Problem to work on :: Report all lines of the data below that hold the word "shown".

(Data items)

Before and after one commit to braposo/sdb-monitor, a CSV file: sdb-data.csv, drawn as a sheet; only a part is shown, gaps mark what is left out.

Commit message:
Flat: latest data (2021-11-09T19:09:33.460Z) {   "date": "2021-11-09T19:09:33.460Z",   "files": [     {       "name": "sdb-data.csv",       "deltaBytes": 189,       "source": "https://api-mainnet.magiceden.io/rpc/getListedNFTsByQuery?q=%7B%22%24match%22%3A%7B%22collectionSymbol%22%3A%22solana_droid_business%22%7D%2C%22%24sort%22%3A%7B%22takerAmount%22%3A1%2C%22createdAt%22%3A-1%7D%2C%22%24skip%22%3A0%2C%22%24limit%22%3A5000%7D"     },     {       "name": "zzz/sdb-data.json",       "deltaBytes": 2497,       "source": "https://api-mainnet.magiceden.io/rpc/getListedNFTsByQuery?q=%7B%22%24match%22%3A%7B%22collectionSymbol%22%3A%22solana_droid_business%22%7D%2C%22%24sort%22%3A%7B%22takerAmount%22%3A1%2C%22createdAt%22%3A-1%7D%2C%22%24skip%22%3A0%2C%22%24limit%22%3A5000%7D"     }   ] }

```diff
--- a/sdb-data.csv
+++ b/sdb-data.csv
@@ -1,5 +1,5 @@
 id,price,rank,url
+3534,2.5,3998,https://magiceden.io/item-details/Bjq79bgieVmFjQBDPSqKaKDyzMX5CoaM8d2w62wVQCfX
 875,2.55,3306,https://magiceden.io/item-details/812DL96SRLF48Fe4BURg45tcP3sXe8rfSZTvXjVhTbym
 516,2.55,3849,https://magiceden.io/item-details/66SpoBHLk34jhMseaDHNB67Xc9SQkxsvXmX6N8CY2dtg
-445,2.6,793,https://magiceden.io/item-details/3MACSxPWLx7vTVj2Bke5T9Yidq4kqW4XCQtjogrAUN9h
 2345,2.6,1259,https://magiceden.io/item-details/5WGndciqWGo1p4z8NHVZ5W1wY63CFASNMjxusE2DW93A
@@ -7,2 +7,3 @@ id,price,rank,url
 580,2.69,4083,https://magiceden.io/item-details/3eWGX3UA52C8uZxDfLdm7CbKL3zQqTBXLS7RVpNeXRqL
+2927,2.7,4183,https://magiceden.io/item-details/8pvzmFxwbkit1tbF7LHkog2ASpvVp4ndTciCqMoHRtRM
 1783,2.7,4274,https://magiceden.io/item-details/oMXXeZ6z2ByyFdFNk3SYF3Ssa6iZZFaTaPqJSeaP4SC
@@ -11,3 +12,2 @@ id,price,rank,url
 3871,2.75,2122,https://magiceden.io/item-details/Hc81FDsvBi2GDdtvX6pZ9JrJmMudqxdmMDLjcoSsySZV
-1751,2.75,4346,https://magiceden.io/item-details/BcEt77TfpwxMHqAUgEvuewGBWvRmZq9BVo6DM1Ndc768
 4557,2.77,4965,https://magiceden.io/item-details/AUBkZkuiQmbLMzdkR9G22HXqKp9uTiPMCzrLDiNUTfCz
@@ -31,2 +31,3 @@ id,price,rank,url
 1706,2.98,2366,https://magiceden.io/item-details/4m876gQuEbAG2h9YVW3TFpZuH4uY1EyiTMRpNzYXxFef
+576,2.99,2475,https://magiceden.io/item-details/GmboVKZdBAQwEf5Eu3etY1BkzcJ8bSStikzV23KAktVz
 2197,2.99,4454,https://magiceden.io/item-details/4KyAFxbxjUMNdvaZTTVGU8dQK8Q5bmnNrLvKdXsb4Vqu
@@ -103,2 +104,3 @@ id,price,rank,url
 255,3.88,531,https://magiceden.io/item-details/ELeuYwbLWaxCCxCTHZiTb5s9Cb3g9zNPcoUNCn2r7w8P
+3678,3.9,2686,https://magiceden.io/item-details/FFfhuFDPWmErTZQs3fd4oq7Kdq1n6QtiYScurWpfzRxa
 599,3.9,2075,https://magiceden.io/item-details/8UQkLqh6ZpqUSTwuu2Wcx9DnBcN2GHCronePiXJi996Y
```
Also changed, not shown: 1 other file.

Output below ::
Before and after one commit to braposo/sdb-monitor, a CSV file: sdb-data.csv, drawn as a sheet; only a part is shown, gaps mark what is left out.
Also changed, not shown: 1 other file.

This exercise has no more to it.